━━━ Material supplied ━━━

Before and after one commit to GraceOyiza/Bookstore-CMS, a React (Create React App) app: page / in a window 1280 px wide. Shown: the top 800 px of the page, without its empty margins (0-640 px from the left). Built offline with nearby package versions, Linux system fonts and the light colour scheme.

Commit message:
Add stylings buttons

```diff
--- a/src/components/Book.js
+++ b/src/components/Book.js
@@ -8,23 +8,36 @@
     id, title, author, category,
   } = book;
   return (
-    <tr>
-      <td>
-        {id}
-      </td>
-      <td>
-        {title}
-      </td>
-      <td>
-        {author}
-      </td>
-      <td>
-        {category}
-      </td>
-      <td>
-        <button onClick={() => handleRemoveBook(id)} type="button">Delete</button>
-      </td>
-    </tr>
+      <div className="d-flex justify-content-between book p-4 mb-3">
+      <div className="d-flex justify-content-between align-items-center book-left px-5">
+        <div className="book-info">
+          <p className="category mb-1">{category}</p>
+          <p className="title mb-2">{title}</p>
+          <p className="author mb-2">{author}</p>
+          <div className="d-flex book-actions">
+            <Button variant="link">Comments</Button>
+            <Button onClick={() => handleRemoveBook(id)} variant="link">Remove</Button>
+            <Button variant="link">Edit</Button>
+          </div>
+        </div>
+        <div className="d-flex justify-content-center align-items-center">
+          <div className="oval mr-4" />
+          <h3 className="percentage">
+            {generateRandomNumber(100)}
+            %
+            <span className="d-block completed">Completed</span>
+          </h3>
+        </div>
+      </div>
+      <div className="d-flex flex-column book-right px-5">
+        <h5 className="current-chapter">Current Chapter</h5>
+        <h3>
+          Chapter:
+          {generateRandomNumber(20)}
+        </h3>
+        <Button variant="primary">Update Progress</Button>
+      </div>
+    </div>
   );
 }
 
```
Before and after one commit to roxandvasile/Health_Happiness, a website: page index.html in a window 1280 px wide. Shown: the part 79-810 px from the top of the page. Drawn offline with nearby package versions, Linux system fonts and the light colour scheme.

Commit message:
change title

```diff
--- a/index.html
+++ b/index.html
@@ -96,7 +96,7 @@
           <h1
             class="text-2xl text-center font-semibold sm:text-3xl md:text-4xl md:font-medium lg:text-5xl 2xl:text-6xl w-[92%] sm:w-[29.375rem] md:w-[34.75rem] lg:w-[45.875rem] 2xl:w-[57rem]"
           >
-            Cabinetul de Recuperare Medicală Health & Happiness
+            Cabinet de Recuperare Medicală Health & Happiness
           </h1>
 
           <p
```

━━━
━━━ Material supplied ━━━

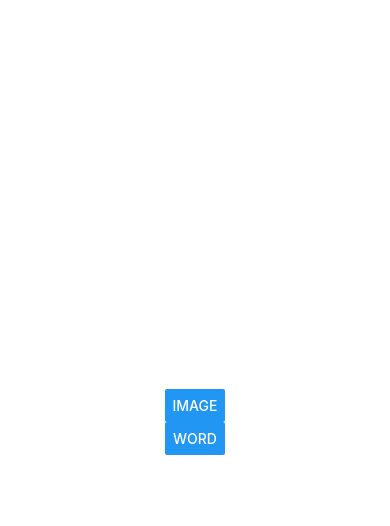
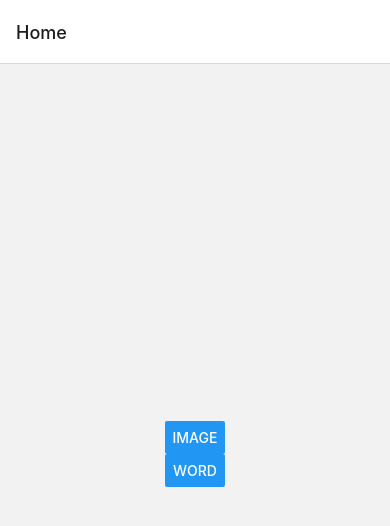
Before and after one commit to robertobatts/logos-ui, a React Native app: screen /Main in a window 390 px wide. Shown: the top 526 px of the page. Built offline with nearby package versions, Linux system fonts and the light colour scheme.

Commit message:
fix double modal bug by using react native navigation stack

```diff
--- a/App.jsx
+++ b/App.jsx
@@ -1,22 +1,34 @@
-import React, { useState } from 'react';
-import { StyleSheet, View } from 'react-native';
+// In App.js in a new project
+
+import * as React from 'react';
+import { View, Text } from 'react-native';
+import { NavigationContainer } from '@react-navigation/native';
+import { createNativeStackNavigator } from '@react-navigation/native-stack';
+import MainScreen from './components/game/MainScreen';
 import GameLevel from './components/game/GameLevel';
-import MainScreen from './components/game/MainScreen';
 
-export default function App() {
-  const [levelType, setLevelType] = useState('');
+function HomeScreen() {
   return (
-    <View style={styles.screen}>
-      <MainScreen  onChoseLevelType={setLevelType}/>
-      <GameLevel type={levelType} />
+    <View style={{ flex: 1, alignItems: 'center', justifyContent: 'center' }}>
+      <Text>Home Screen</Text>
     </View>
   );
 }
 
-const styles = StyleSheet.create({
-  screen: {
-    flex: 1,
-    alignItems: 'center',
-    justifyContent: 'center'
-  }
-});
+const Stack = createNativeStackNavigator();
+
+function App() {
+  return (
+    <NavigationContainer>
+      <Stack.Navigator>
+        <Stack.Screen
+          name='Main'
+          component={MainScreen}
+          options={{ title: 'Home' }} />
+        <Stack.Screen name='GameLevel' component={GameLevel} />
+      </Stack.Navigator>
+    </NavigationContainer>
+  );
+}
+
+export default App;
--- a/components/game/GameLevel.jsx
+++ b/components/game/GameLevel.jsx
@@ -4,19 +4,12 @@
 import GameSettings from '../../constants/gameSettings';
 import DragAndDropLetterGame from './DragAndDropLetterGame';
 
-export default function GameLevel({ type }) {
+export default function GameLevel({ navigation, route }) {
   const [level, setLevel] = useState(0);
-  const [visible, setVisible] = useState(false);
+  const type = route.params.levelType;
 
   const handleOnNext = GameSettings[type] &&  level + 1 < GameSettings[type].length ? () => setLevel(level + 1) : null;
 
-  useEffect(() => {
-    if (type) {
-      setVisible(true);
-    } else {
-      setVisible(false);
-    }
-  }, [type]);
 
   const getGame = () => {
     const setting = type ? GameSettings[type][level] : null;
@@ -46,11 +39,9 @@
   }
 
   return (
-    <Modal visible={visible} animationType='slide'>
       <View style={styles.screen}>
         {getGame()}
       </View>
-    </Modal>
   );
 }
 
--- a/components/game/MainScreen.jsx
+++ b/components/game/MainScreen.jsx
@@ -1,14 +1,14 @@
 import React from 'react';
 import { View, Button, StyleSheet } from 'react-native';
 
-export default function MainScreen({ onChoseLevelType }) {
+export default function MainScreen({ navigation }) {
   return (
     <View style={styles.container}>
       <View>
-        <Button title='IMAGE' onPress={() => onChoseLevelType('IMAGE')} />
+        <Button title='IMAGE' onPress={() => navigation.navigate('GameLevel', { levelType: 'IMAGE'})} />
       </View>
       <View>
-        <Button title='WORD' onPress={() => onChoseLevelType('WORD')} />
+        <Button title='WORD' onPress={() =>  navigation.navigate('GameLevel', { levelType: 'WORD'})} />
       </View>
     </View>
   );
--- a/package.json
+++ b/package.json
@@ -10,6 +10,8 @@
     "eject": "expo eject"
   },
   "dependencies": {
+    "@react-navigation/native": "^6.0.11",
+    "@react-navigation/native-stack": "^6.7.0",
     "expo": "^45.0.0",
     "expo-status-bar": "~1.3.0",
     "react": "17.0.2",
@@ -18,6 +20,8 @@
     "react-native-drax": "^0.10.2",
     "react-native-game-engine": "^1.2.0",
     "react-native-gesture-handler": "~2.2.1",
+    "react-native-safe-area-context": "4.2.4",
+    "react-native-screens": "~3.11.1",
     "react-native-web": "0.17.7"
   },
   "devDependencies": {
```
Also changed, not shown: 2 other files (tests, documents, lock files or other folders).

━━━

• [Exercise brief]: Scan the entries for the word "alignItems". Report each line that has it.

• [Answer space]:
+    <View style={{ flex: 1, alignItems: 'center', justifyContent: 'center' }}>
-    alignItems: 'center',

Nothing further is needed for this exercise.